Capital gains tax Entrepreneurs Relief does, in essence, reduce the rate of gains tax by those who sell privately owned businesses. In most situations they pay 10% on their gains rather than 20%. The tax rate is halved.
In the last year for which data is available the relief cost as much as the tax paid on these disposals, or £2.36 billion. Of this £1.73 billion went to just 4,000 people, at a tax savings of more than £430,000 each, on average.
That is wholly unjust. It is a simple boost to those already wealthy. Remember, these people had by definition just picked up gains of in excess of £4 million each. And as I have argued before, the relief makes no sense. It does not encourage entrepreneurial activity at all. It encourages short-termism and selling out rather than developing entrepreneurial activity, both of which are the opposite of what the UK needs.

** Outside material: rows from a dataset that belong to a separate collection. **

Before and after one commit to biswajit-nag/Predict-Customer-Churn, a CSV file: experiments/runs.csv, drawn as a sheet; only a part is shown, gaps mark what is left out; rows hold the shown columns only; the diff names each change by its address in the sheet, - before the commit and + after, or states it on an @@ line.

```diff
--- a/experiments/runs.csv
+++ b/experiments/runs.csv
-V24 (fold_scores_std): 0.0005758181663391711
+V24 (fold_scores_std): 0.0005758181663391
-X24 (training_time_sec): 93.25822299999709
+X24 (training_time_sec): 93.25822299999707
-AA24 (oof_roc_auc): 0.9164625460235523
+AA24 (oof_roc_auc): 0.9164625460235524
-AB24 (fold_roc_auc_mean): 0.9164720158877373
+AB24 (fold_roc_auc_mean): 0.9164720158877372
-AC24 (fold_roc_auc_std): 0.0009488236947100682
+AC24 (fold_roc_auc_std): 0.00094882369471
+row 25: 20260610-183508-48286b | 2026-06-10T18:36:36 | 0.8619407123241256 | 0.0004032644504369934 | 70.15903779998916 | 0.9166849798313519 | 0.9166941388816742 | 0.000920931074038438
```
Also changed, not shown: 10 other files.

Nothing about this relief makes any sense at all. It has to go.
Rule number one in economics. Incentives matter.
A corollary of which is that we get less of those things which we tax. Because that reduces the incentive to do those things which are taxed.
We like people being entrepreneurs. They end up – as Bill Nordhaus pointed out – keeping about 3% of the total value created by their endeavours. The other 97% largely flows to consumers in the form of the consumer surplus. We like people working hard to make us richer. Therefore we let them keep more of the already trivial portion of the value created they get to keep in order to create that greater incentive to crack on with it.
This does not make sense in what manner?